Source material:

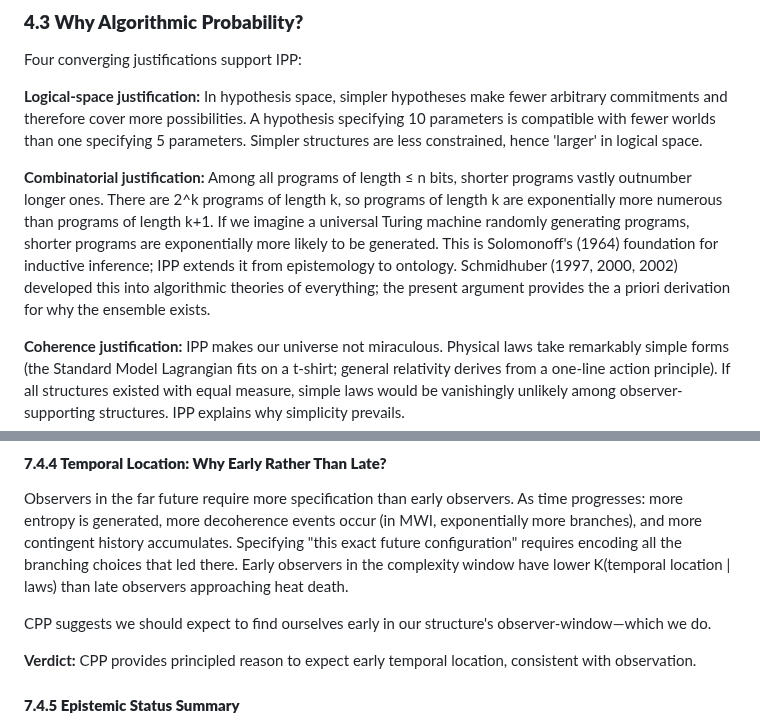
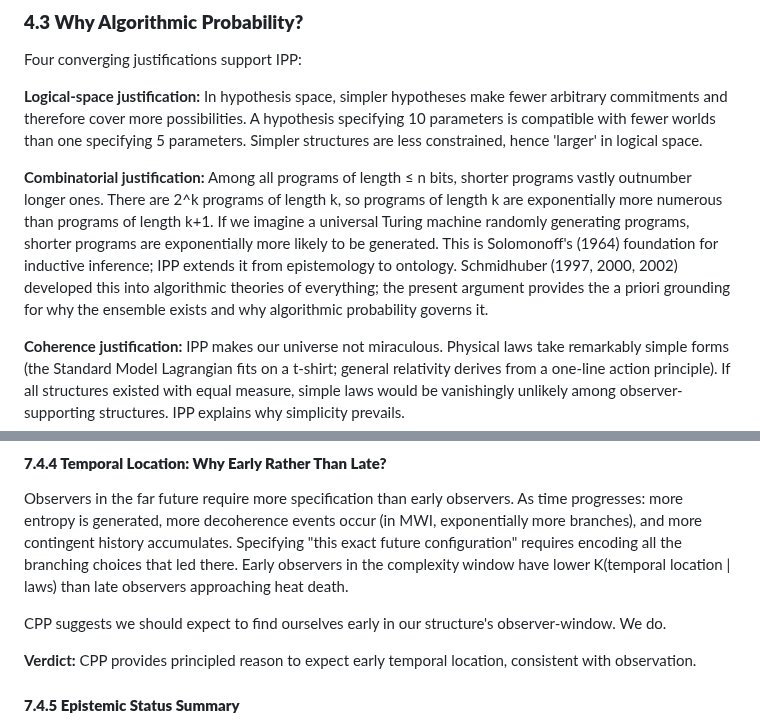
Before and after one commit to MatheismOrg/papers, a Markdown page: Why_These_Simple_Laws.md, 2 parts joined by grey strips. Rendered like a GitHub page.

```diff
--- a/Why_These_Simple_Laws.md
+++ b/Why_These_Simple_Laws.md
@@ -184,7 +190,7 @@ Four converging justifications support IPP:
 
 **Logical-space justification:** In hypothesis space, simpler hypotheses make fewer arbitrary commitments and therefore cover more possibilities. A hypothesis specifying 10 parameters is compatible with fewer worlds than one specifying 5 parameters. Simpler structures are less constrained, hence 'larger' in logical space.
 
-**Combinatorial justification:** Among all programs of length ≤ n bits, shorter programs vastly outnumber longer ones. There are 2^k programs of length k, so programs of length k are exponentially more numerous than programs of length k+1. If we imagine a universal Turing machine randomly generating programs, shorter programs are exponentially more likely to be generated. This is Solomonoff's (1964) foundation for inductive inference; IPP extends it from epistemology to ontology. Schmidhuber (1997, 2000, 2002\) developed this into algorithmic theories of everything; the present argument provides the a priori derivation for why the ensemble exists.
+**Combinatorial justification:** Among all programs of length ≤ n bits, shorter programs vastly outnumber longer ones. There are 2^k programs of length k, so programs of length k are exponentially more numerous than programs of length k+1. If we imagine a universal Turing machine randomly generating programs, shorter programs are exponentially more likely to be generated. This is Solomonoff's (1964) foundation for inductive inference; IPP extends it from epistemology to ontology. Schmidhuber (1997, 2000, 2002\) developed this into algorithmic theories of everything; the present argument provides the a priori grounding for why the ensemble exists and why algorithmic probability governs it.
 
 **Coherence justification:** IPP makes our universe not miraculous. Physical laws take remarkably simple forms (the Standard Model Lagrangian fits on a t-shirt; general relativity derives from a one-line action principle). If all structures existed with equal measure, simple laws would be vanishingly unlikely among observer-supporting structures. IPP explains why simplicity prevails.
 
@@ -434,7 +442,7 @@ A complication: colonial configurations might produce more total observer-moment
 
 Observers in the far future require more specification than early observers. As time progresses: more entropy is generated, more decoherence events occur (in MWI, exponentially more branches), and more contingent history accumulates. Specifying "this exact future configuration" requires encoding all the branching choices that led there. Early observers in the complexity window have lower K(temporal location | laws) than late observers approaching heat death.
 
-CPP suggests we should expect to find ourselves early in our structure's observer-window—which we do.
+CPP suggests we should expect to find ourselves early in our structure's observer-window. We do.
 
 **Verdict:** CPP provides principled reason to expect early temporal location, consistent with observation.
 
```
Also changed, not shown: other parts of Why_These_Simple_Laws.md (+15 -7 lines).
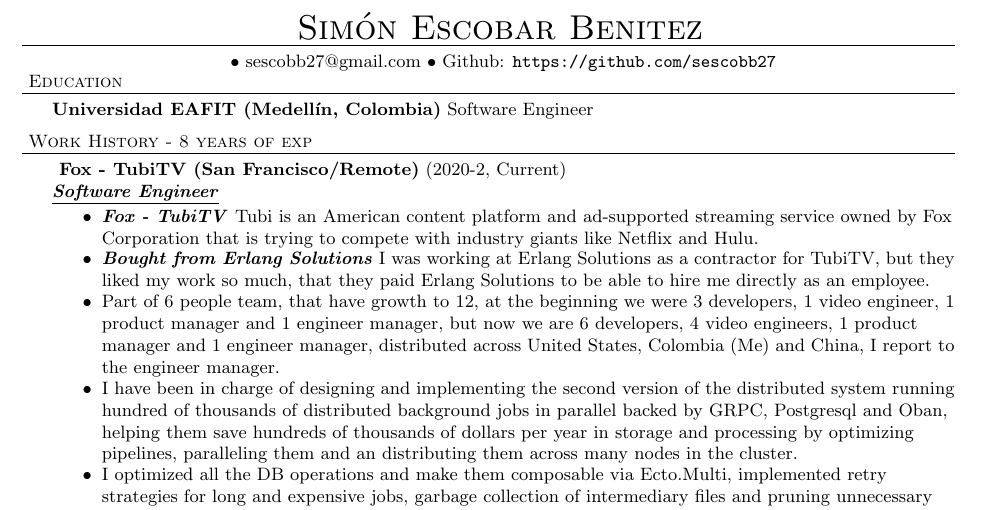
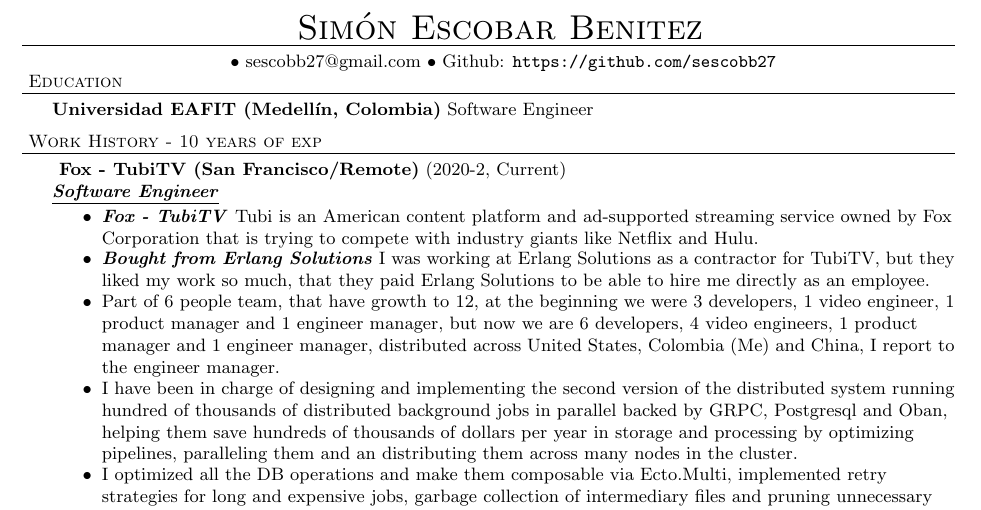
Before and after one commit to sescobb27/cv, a LaTeX CV (CV.tex): part of page 1 of 4, cut so that both start at the same text. Compiled offline with pdfLaTeX.

Commit message:
[update] years of experience

```diff
--- a/CV.tex
+++ b/CV.tex
@@ -40,7 +40,7 @@
   \header{Education}
   \schoolwithcourses{Universidad EAFIT (Medell\'in, Colombia)}{Software Engineer}
 
-  \header{Work History - 8 years of exp}
+  \header{Work History - 10 years of exp}
 
   \employer{ Fox - TubiTV (San Francisco/Remote)}{2020-2, Current}{Software Engineer}
   \begin{achievements}
```
Also changed, not shown: CV.pdf.
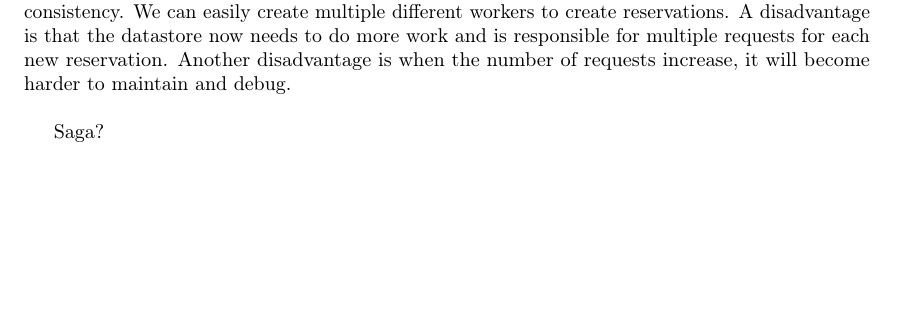
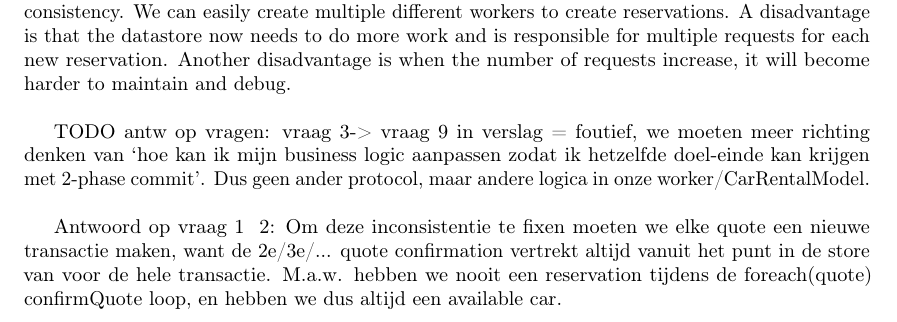
Before and after one commit to r0627054/GAE, a LaTeX document (report/report.tex): part of page 4 of 5, cut so that both start at the same text, the shorter picture padded with empty space. Compiled offline with pdfLaTeX.

Commit message:
practica maandag antwoorden op vragen

```diff
--- a/report/report.tex
+++ b/report/report.tex
@@ -69,8 +69,10 @@ Not being able to join tables made the querying harder, for example, we needed t
 	An alternative to this transaction implementation, but still requiring the all-or-nothing semantics, could be that the worker subscribes to the datastore if new reservations are added. The worker itself would push the data to the datastore to try to make reservations, and the store will publish an event regarding the new reservations to all the subscribers. If the reservations are invalid, an `invalid' event would be published. This way the worker(s) will know one of their orders has been cancelled.\\
 	A big advantage is that the worker's load is reduced and can handle parallelism without losing consistency. We can easily create multiple different workers to create reservations. A disadvantage is that the datastore now needs to do more work and is responsible for multiple requests for each new reservation. Another disadvantage is when the number of requests increase, it will become harder to maintain and debug. \\
 
-	Saga?
 
+	TODO antw op vragen: vraag 3-> vraag 9 in verslag = foutief, we moeten meer richting denken van `hoe kan ik mijn business logic aanpassen zodat ik hetzelfde doel-einde kan krijgen met 2-phase commit'. Dus geen ander protocol, maar andere logica in onze worker/CarRentalModel. \\
+
+	Antwoord op vraag 1 & 2: Om deze inconsistentie  te fixen moeten we elke quote een nieuwe transactie maken, want de 2e/3e/... quote confirmation vertrekt altijd vanuit het punt in de store van voor de hele transactie. M.a.w. hebben we nooit een reservation tijdens de foreach(quote) {confirmQuote} loop, en hebben we dus altijd een available car.
 
 
 
```
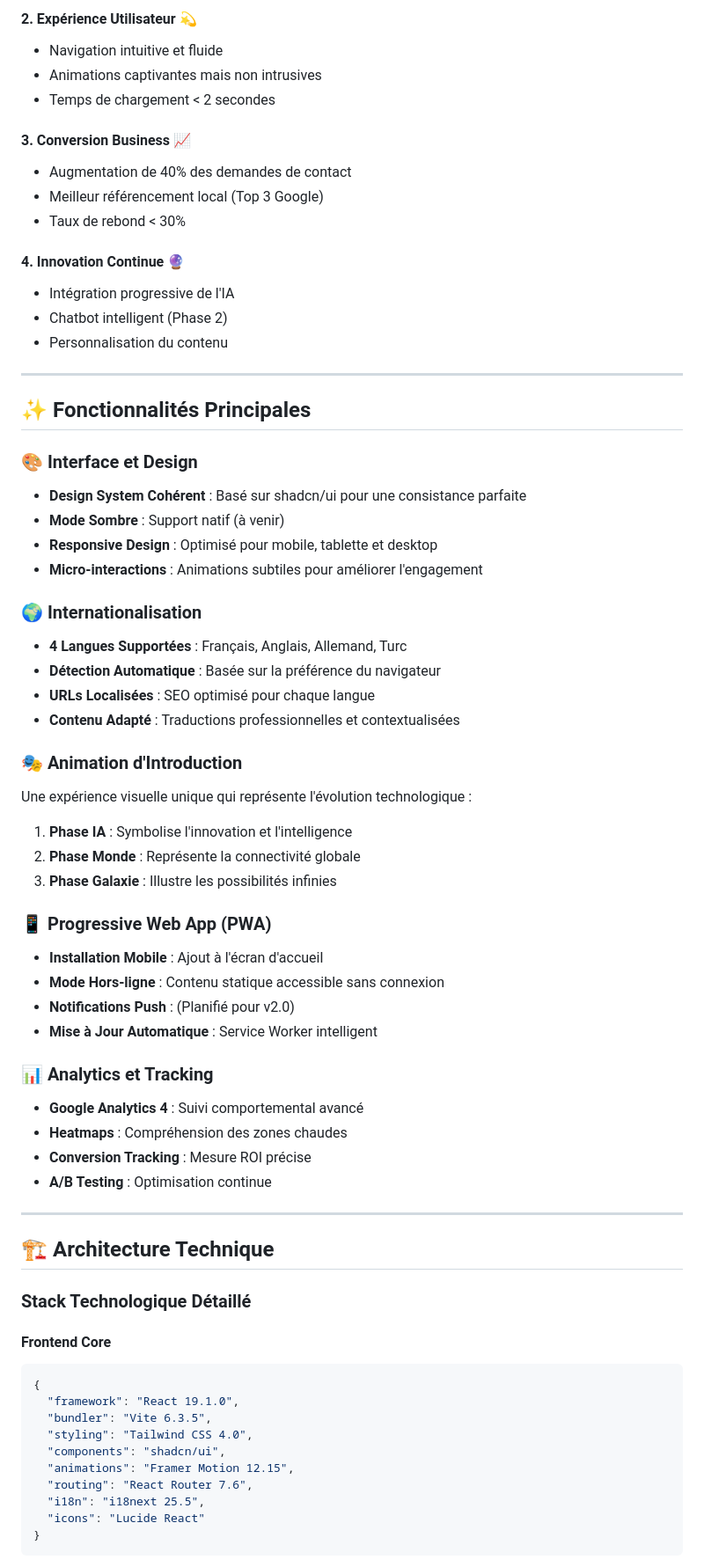
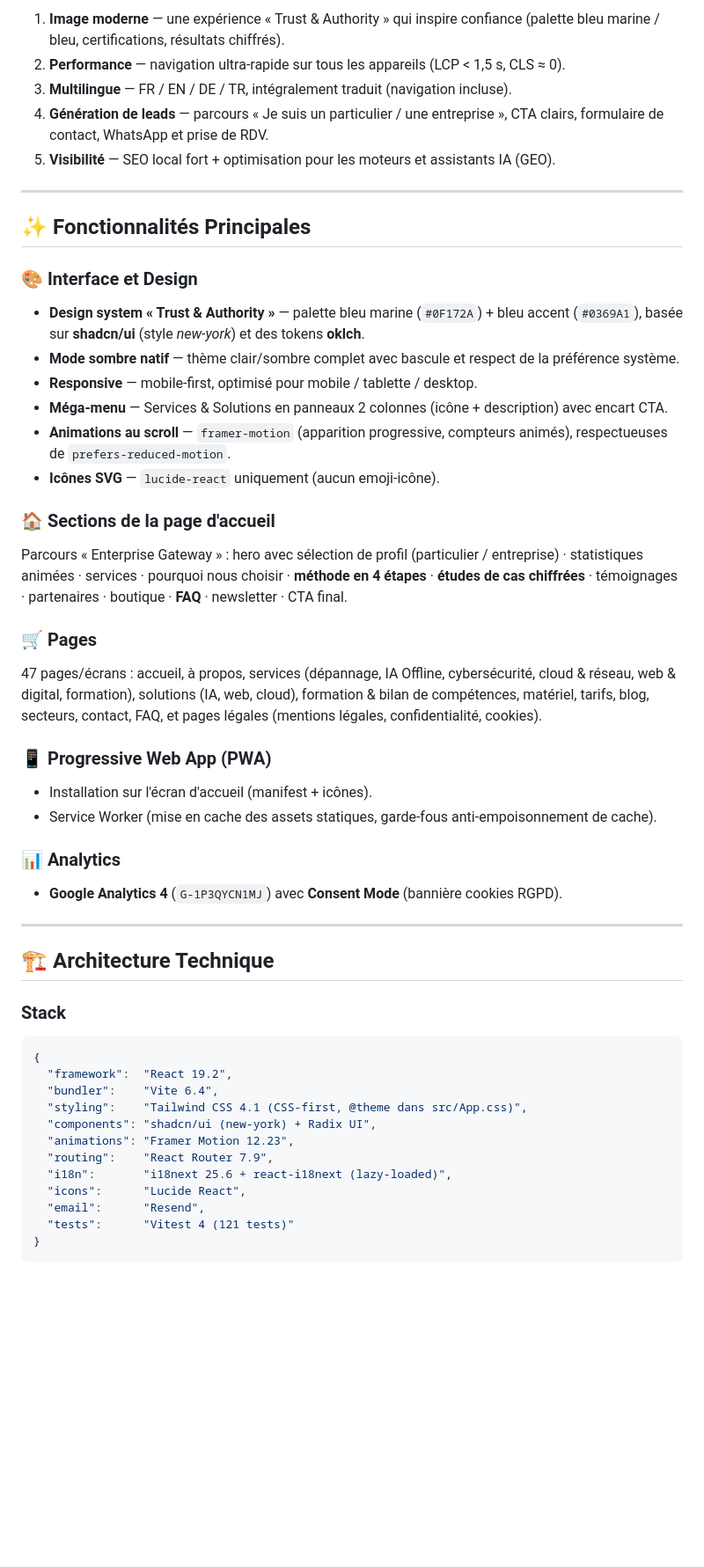
Before and after one commit to lekesiz/netzinformatique, a Markdown page: README.md, the part around one of its changes. Shown at 88% size. GitHub-like rendering; blank space fills up the shorter version.

````diff
--- a/README.md
+++ b/README.md
@@ -75,17 +55,8 @@ NETZ Informatique, acteur majeur des services informatiques à Haguenau depuis p
-#### 2. **Expérience Utilisateur** 💫
-- Navigation intuitive et fluide
-- Animations captivantes mais non intrusives
-- Temps de chargement < 2 secondes
-
-#### 3. **Conversion Business** 📈
-- Augmentation de 40% des demandes de contact
-- Meilleur référencement local (Top 3 Google)
-- Taux de rebond < 30%
-
-#### 4. **Innovation Continue** 🔮
-- Intégration progressive de l'IA
-- Chatbot intelligent (Phase 2)
-- Personnalisation du contenu
+1. **Image moderne** — une expérience « Trust & Authority » qui inspire confiance (palette bleu marine / bleu, certifications, résultats chiffrés).
+2. **Performance** — navigation ultra-rapide sur tous les appareils (LCP < 1,5 s, CLS ≈ 0).
+3. **Multilingue** — FR / EN / DE / TR, intégralement traduit (navigation incluse).
+4. **Génération de leads** — parcours « Je suis un particulier / une entreprise », CTA clairs, formulaire de contact, WhatsApp et prise de RDV.
+5. **Visibilité** — SEO local fort + optimisation pour les moteurs et assistants IA (GEO).
 
 ---
 
@@ -93,56 +64,48 @@ NETZ Informatique, acteur majeur des services informatiques à Haguenau depuis p
 
 ### 🎨 Interface et Design
 
-- **Design System Cohérent** : Basé sur shadcn/ui pour une consistance parfaite
-- **Mode Sombre** : Support natif (à venir)
-- **Responsive Design** : Optimisé pour mobile, tablette et desktop
-- **Micro-interactions** : Animations subtiles pour améliorer l'engagement
+- **Design system « Trust & Authority »** — palette bleu marine (`#0F172A`) + bleu accent (`#0369A1`), basée sur **shadcn/ui** (style *new-york*) et des tokens **oklch**.
+- **Mode sombre natif** — thème clair/sombre complet avec bascule et respect de la préférence système.
+- **Responsive** — mobile-first, optimisé pour mobile / tablette / desktop.
+- **Méga-menu** — Services & Solutions en panneaux 2 colonnes (icône + description) avec encart CTA.
+- **Animations au scroll** — `framer-motion` (apparition progressive, compteurs animés), respectueuses de `prefers-reduced-motion`.
+- **Icônes SVG** — `lucide-react` uniquement (aucun emoji-icône).
 
-### 🌍 Internationalisation
+### 🏠 Sections de la page d'accueil
 
-- **4 Langues Supportées** : Français, Anglais, Allemand, Turc
-- **Détection Automatique** : Basée sur la préférence du navigateur
-- **URLs Localisées** : SEO optimisé pour chaque langue
-- **Contenu Adapté** : Traductions professionnelles et contextualisées
+Parcours « Enterprise Gateway » : hero avec sélection de profil (particulier / entreprise) · statistiques animées · services · pourquoi nous choisir · **méthode en 4 étapes** · **études de cas chiffrées** · témoignages · partenaires · boutique · **FAQ** · newsletter · CTA final.
 
-### 🎭 Animation d'Introduction
+### 🛒 Pages
 
-Une expérience visuelle unique qui représente l'évolution technologique :
-1. **Phase IA** : Symbolise l'innovation et l'intelligence
-2. **Phase Monde** : Représente la connectivité globale
-3. **Phase Galaxie** : Illustre les possibilités infinies
+47 pages/écrans : accueil, à propos, services (dépannage, IA Offline, cybersécurité, cloud & réseau, web & digital, formation), solutions (IA, web, cloud), formation & bilan de compétences, matériel, tarifs, blog, secteurs, contact, FAQ, et pages légales (mentions légales, confidentialité, cookies).
 
 ### 📱 Progressive Web App (PWA)
 
-- **Installation Mobile** : Ajout à l'écran d'accueil
-- **Mode Hors-ligne** : Contenu statique accessible sans connexion
-- **Notifications Push** : (Planifié pour v2.0)
-- **Mise à Jour Automatique** : Service Worker intelligent
+- Installation sur l'écran d'accueil (manifest + icônes).
+- Service Worker (mise en cache des assets statiques, garde-fous anti-empoisonnement de cache).
 
-### 📊 Analytics et Tracking
+### 📊 Analytics
 
-- **Google Analytics 4** : Suivi comportemental avancé
-- **Heatmaps** : Compréhension des zones chaudes
-- **Conversion Tracking** : Mesure ROI précise
-- **A/B Testing** : Optimisation continue
+- **Google Analytics 4** (`G-1P3QYCN1MJ`) avec **Consent Mode** (bannière cookies RGPD).
 
 ---
 
 ## 🏗️ Architecture Technique
 
-### Stack Technologique Détaillé
+### Stack
 
-#### Frontend Core
 ```javascript
 {
-  "framework": "React 19.1.0",
-  "bundler": "Vite 6.3.5",
-  "styling": "Tailwind CSS 4.0",
-  "components": "shadcn/ui",
-  "animations": "Framer Motion 12.15",
-  "routing": "React Router 7.6",
-  "i18n": "i18next 25.5",
-  "icons": "Lucide React"
+  "framework":  "React 19.2",
+  "bundler":    "Vite 6.4",
+  "styling":    "Tailwind CSS 4.1 (CSS-first, @theme dans src/App.css)",
+  "components": "shadcn/ui (new-york) + Radix UI",
+  "animations": "Framer Motion 12.23",
+  "routing":    "React Router 7.9",
+  "i18n":       "i18next 25.6 + react-i18next (lazy-loaded)",
+  "icons":      "Lucide React",
+  "email":      "Resend",
+  "tests":      "Vitest 4 (121 tests)"
 }
 ```
 
````
Also changed, not shown: other parts of README.md (+140 -299 lines).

Work instruction: Copy each line of the data that contains the word "Analytics".

Answer space:
-### 📊 Analytics et Tracking
+### 📊 Analytics
-- **Google Analytics 4** : Suivi comportemental avancé
+- **Google Analytics 4** (`G-1P3QYCN1MJ`) avec **Consent Mode** (bannière cookies RGPD).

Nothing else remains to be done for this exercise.